→ WHAT YOU WILL DO
Beginning at the top of the entries below, retype each line exactly until the line containing "去背 + 去白邊）；這個工具給「已經輸出、要重做」的立繪用。" has been written out; include no pictures and no later lines.

→ Records from a data source
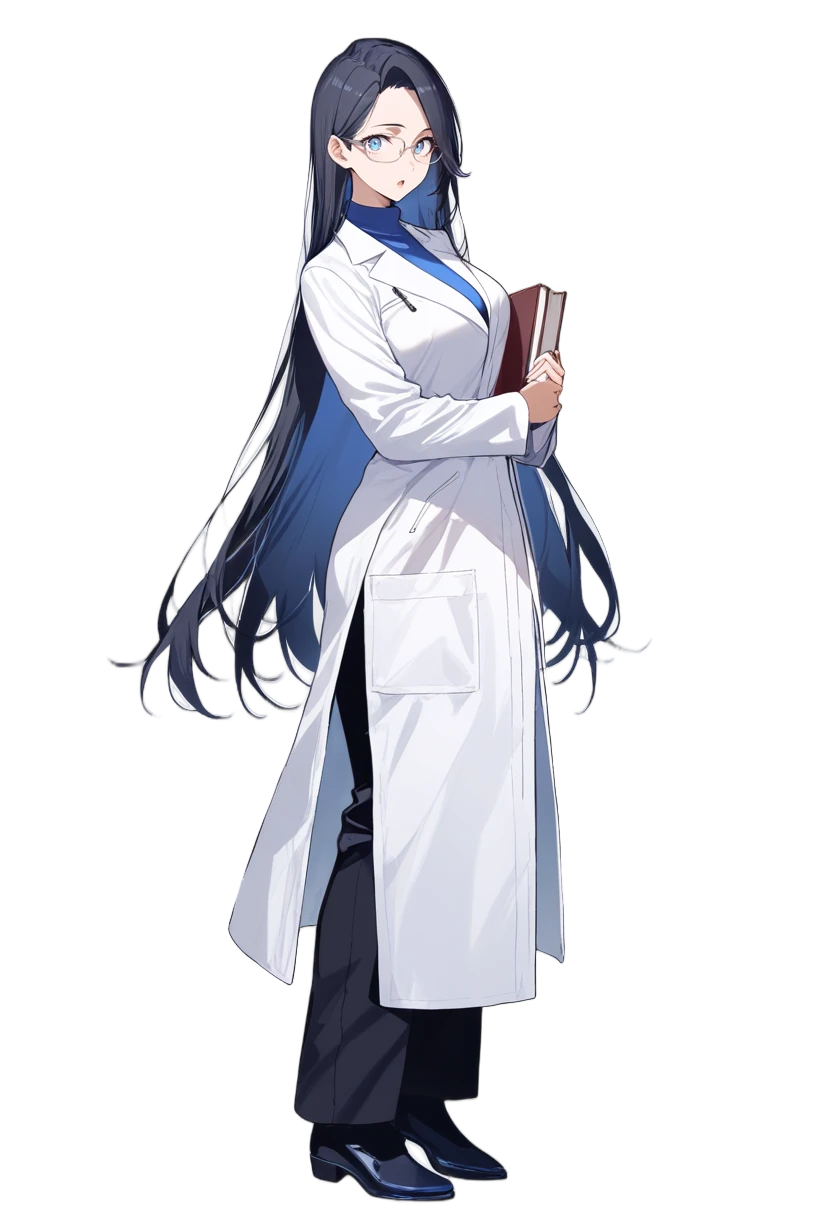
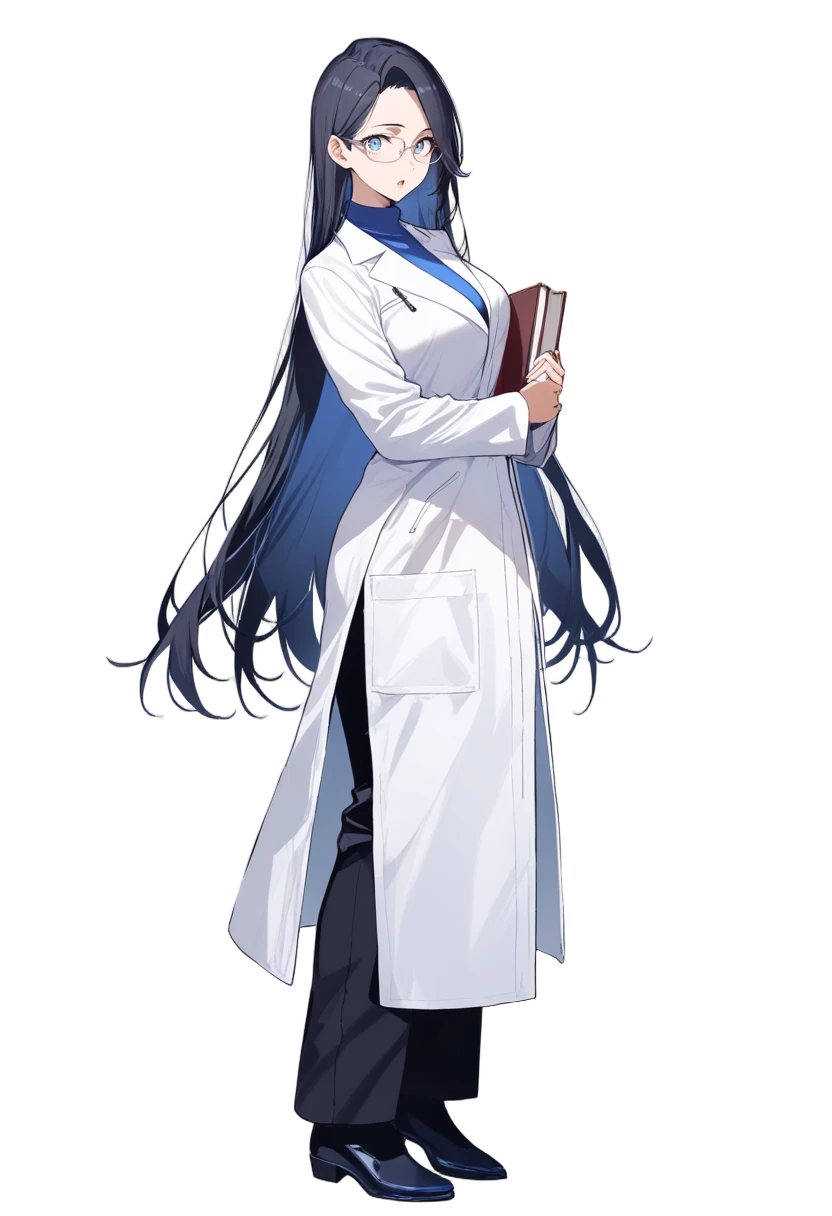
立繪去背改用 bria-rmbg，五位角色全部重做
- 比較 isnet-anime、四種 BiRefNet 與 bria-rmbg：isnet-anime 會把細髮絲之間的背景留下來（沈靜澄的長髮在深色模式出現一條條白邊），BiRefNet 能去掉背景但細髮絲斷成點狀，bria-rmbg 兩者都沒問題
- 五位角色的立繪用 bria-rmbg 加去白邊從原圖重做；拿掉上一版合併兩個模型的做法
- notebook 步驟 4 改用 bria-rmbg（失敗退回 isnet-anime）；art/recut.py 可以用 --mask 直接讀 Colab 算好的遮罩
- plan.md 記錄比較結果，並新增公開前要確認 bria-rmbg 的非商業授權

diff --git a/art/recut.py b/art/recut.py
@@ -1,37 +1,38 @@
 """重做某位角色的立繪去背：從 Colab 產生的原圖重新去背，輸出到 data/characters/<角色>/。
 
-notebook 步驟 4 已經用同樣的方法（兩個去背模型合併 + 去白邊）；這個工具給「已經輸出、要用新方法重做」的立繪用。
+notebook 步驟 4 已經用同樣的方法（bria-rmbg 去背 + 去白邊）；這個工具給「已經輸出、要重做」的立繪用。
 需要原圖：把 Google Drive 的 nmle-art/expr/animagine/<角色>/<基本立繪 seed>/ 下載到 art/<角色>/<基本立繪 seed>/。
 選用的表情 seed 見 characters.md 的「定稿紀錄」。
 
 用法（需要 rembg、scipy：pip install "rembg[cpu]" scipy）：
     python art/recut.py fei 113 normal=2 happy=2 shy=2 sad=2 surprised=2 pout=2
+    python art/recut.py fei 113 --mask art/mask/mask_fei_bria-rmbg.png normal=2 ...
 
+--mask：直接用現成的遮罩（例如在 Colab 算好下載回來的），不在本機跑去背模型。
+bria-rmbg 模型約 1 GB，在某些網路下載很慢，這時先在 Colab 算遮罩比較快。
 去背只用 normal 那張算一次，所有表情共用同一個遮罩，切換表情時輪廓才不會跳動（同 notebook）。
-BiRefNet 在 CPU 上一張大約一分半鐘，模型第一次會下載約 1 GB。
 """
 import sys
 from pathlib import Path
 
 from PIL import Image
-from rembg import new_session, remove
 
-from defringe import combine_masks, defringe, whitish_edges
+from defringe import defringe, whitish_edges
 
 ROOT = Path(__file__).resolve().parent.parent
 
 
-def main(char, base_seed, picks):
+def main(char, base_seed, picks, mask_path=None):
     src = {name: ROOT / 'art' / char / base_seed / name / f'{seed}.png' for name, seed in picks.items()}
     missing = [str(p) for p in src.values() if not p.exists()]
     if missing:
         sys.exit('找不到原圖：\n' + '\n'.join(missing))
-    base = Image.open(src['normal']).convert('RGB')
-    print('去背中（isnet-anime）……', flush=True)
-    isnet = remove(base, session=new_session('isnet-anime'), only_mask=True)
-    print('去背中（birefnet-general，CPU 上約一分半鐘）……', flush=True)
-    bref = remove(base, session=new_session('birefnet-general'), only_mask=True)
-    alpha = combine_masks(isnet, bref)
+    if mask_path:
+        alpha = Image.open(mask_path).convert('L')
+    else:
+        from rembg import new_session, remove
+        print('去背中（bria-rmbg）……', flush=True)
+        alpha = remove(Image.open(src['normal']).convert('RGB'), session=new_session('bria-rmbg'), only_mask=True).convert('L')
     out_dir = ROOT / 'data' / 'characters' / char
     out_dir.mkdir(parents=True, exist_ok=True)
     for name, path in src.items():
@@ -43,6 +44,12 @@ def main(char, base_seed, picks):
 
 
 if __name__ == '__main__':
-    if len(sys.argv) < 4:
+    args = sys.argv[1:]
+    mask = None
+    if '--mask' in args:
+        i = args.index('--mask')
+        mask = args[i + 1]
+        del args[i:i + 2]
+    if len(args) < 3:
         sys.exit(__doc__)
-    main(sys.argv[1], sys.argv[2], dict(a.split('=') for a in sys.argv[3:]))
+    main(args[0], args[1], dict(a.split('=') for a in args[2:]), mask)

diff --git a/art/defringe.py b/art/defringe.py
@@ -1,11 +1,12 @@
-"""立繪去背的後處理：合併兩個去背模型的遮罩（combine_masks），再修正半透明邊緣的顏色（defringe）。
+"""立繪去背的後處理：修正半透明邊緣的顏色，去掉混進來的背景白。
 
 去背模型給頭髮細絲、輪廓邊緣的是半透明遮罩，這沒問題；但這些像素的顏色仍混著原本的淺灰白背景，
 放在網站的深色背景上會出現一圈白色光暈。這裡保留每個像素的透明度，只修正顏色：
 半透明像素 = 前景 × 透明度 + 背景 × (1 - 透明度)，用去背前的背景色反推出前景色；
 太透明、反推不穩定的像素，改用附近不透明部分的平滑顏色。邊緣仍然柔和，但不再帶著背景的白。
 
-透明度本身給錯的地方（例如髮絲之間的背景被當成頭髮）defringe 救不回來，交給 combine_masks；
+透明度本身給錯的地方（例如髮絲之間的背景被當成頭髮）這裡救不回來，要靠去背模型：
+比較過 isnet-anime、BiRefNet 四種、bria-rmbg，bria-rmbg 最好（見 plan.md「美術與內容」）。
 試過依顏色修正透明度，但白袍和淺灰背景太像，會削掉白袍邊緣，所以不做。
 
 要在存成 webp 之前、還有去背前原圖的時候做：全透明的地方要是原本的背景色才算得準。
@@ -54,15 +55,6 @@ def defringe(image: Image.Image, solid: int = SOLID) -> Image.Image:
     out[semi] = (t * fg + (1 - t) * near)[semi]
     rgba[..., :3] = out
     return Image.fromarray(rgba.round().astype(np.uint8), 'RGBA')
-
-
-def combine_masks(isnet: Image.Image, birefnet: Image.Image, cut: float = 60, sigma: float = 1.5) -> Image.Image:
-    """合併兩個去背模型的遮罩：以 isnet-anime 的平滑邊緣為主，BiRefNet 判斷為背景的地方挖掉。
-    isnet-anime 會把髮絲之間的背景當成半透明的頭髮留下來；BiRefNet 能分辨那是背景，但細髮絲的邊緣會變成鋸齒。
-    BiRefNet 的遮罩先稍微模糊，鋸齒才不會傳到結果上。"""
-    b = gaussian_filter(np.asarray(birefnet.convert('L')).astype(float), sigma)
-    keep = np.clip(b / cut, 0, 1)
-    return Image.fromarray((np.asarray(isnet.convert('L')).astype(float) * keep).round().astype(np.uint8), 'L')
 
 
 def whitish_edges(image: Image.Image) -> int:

→ TASK OUTPUT
立繪去背改用 bria-rmbg，五位角色全部重做
- 比較 isnet-anime、四種 BiRefNet 與 bria-rmbg：isnet-anime 會把細髮絲之間的背景留下來（沈靜澄的長髮在深色模式出現一條條白邊），BiRefNet 能去掉背景但細髮絲斷成點狀，bria-rmbg 兩者都沒問題
- 五位角色的立繪用 bria-rmbg 加去白邊從原圖重做；拿掉上一版合併兩個模型的做法
- notebook 步驟 4 改用 bria-rmbg（失敗退回 isnet-anime）；art/recut.py 可以用 --mask 直接讀 Colab 算好的遮罩
- plan.md 記錄比較結果，並新增公開前要確認 bria-rmbg 的非商業授權

diff --git a/art/recut.py b/art/recut.py
@@ -1,37 +1,38 @@
 """重做某位角色的立繪去背：從 Colab 產生的原圖重新去背，輸出到 data/characters/<角色>/。
 
-notebook 步驟 4 已經用同樣的方法（兩個去背模型合併 + 去白邊）；這個工具給「已經輸出、要用新方法重做」的立繪用。
+notebook 步驟 4 已經用同樣的方法（bria-rmbg 去背 + 去白邊）；這個工具給「已經輸出、要重做」的立繪用。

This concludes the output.